-- EXERCISE DETAILS --
Only the number is wanted: how many lines below contain "proj"?

Itemized modification records:
##########

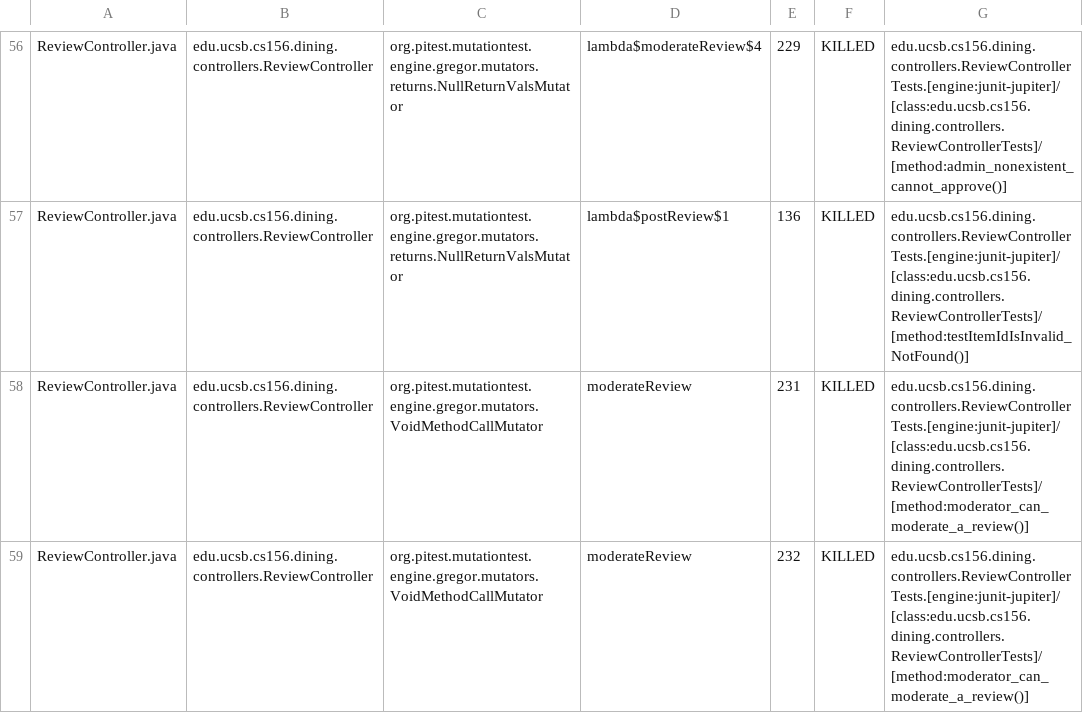
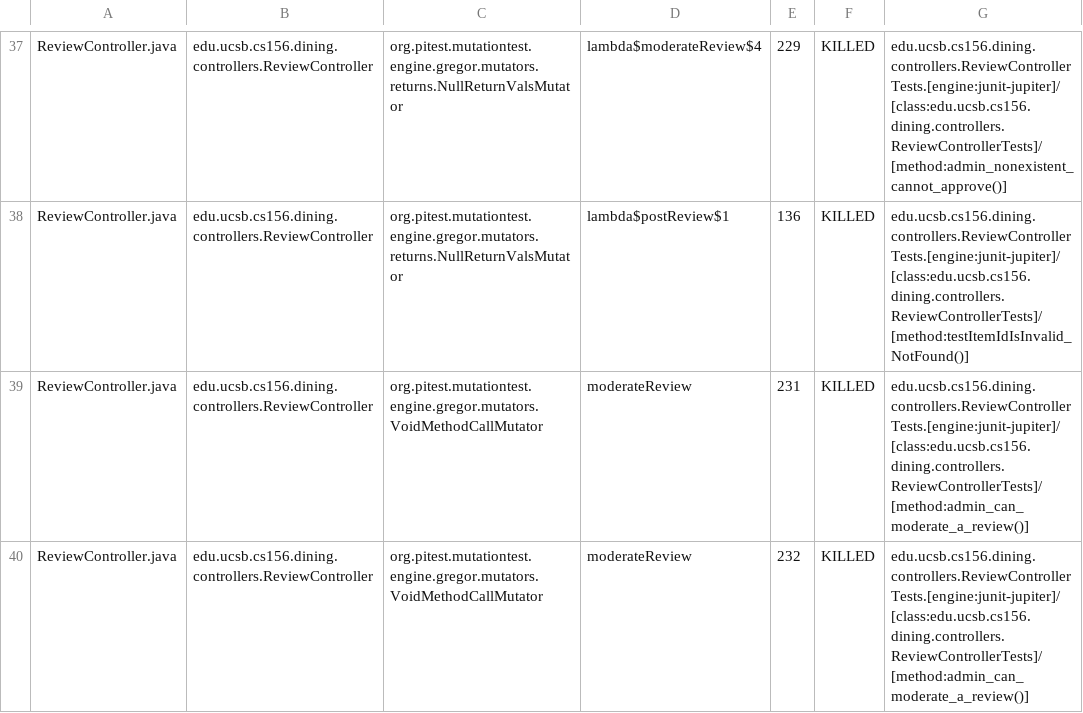
Before and after one commit to ucsb-cs156-s26/proj-dining-s26-06, a CSV file: prs/40/pitest/mutations.csv, drawn as a sheet; only a part is shown, gaps mark what is left out; the diff covers the shown part only.

Commit message:
Deploying to gh-pages from @ ucsb-cs156-s26/proj-dining-s26-06@1e490967b1b7bc0788e3199294db6a635032038c 🚀

```diff
--- a/prs/40/pitest/mutations.csv
+++ b/prs/40/pitest/mutations.csv
@@ -57,3 +38,3 @@ ReviewController.java,edu.ucsb.cs156.dining.controllers.ReviewController,org.pit
 ReviewController.java,edu.ucsb.cs156.dining.controllers.ReviewController,org.pitest.mutationtest.engine.gregor.mutators.returns.NullReturnValsMutator,lambda$postReview$1,136,KILLED,edu.ucsb.cs156.dining.controllers.ReviewControllerTests.[engine:junit-jupiter]/[class:edu.ucsb.cs156.dining.controllers.ReviewControllerTests]/[method:testItemIdIsInvalid_NotFound()]
-ReviewController.java,edu.ucsb.cs156.dining.controllers.ReviewController,org.pitest.mutationtest.engine.gregor.mutators.VoidMethodCallMutator,moderateReview,231,KILLED,edu.ucsb.cs156.dining.controllers.ReviewControllerTests.[engine:junit-jupiter]/[class:edu.ucsb.cs156.dining.controllers.ReviewControllerTests]/[method:moderator_can_moderate_a_review()]
-ReviewController.java,edu.ucsb.cs156.dining.controllers.ReviewController,org.pitest.mutationtest.engine.gregor.mutators.VoidMethodCallMutator,moderateReview,232,KILLED,edu.ucsb.cs156.dining.controllers.ReviewControllerTests.[engine:junit-jupiter]/[class:edu.ucsb.cs156.dining.controllers.ReviewControllerTests]/[method:moderator_can_moderate_a_review()]
+ReviewController.java,edu.ucsb.cs156.dining.controllers.ReviewController,org.pitest.mutationtest.engine.gregor.mutators.VoidMethodCallMutator,moderateReview,231,KILLED,edu.ucsb.cs156.dining.controllers.ReviewControllerTests.[engine:junit-jupiter]/[class:edu.ucsb.cs156.dining.controllers.ReviewControllerTests]/[method:admin_can_moderate_a_review()]
+ReviewController.java,edu.ucsb.cs156.dining.controllers.ReviewController,org.pitest.mutationtest.engine.gregor.mutators.VoidMethodCallMutator,moderateReview,232,KILLED,edu.ucsb.cs156.dining.controllers.ReviewControllerTests.[engine:junit-jupiter]/[class:edu.ucsb.cs156.dining.controllers.ReviewControllerTests]/[method:admin_can_moderate_a_review()]
```
Also changed, not shown: 2 added rows, 2 removed rows, 53 moved rows and 7 edited cells elsewhere in this file, 22 other files.
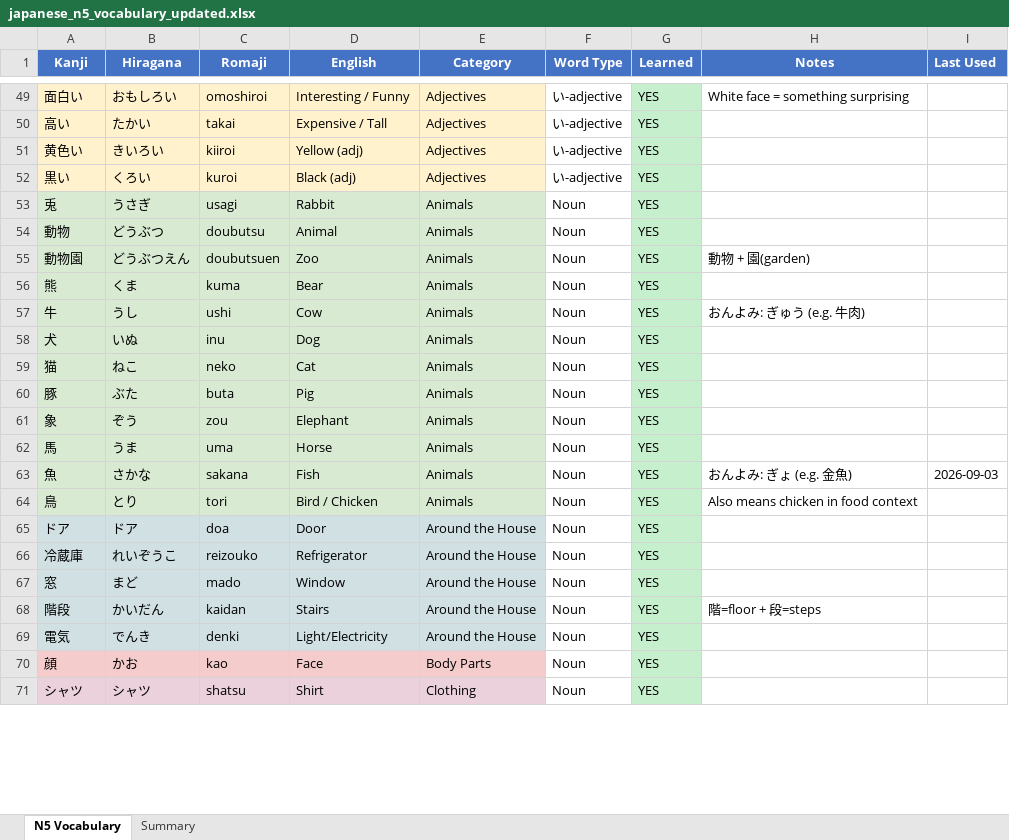
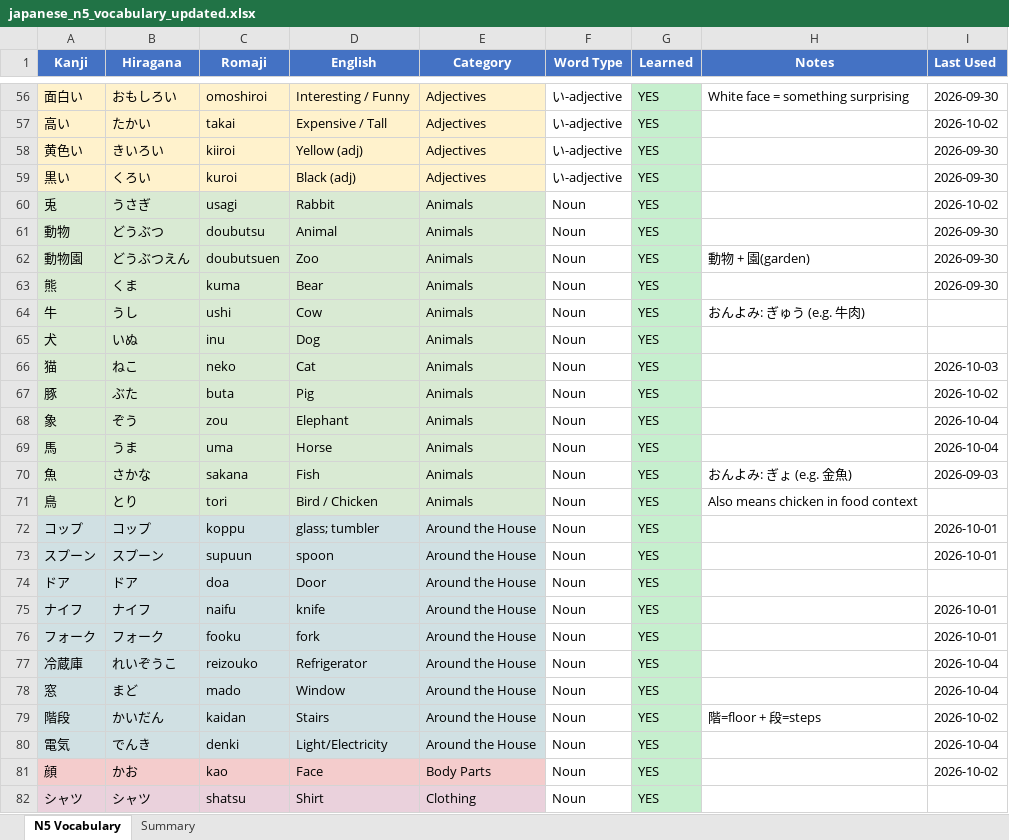
Before and after one commit to StuMan8424-Claude/n5-vocab-app, an Excel workbook: japanese_n5_vocabulary_updated.xlsx, sheet N5 Vocabulary, drawn as a sheet; only a part is shown, gaps mark what is left out; values as stored, in another font and other column widths than the file's, no borders; addresses are those after the commit; the diff covers the shown part only; the diff names each change by its address in the sheet, - before the commit and + after, or states it on an @@ line.

```diff
--- a/japanese_n5_vocabulary_updated.xlsx (sheet N5 Vocabulary)
+++ b/japanese_n5_vocabulary_updated.xlsx (sheet N5 Vocabulary)
-I56 (Last Used): (empty)
+I56 (Last Used): 2026-09-30
-I57 (Last Used): (empty)
+I57 (Last Used): 2026-10-02
-I58:I59 (Last Used): (empty)
+I58:I59 (Last Used): 2026-09-30
-I60 (Last Used): (empty)
+I60 (Last Used): 2026-10-02
-I61:I63 (Last Used): (empty)
+I61:I63 (Last Used): 2026-09-30
-I66 (Last Used): (empty)
+I66 (Last Used): 2026-10-03
-I67 (Last Used): (empty)
+I67 (Last Used): 2026-10-02
-I68:I69 (Last Used): (empty)
+I68:I69 (Last Used): 2026-10-04
+row 72: コップ | コップ | koppu | glass; tumbler | Around the House | Noun | YES |  | 2026-10-01
+row 73: スプーン | スプーン | supuun | spoon | Around the House | Noun | YES |  | 2026-10-01
+row 75: ナイフ | ナイフ | naifu | knife | Around the House | Noun | YES |  | 2026-10-01
+row 76: フォーク | フォーク | fooku | fork | Around the House | Noun | YES |  | 2026-10-01
-I77:I78 (Last Used): (empty)
+I77:I78 (Last Used): 2026-10-04
-I79 (Last Used): (empty)
+I79 (Last Used): 2026-10-02
-I80 (Last Used): (empty)
+I80 (Last Used): 2026-10-04
-I81 (Last Used): (empty)
+I81 (Last Used): 2026-10-02
```
Also changed, not shown: 13 added rows, 16 removed rows and 182 edited cells elsewhere in this sheet, sheet Summary.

##########

-- ANSWER TO THE EXERCISE --
2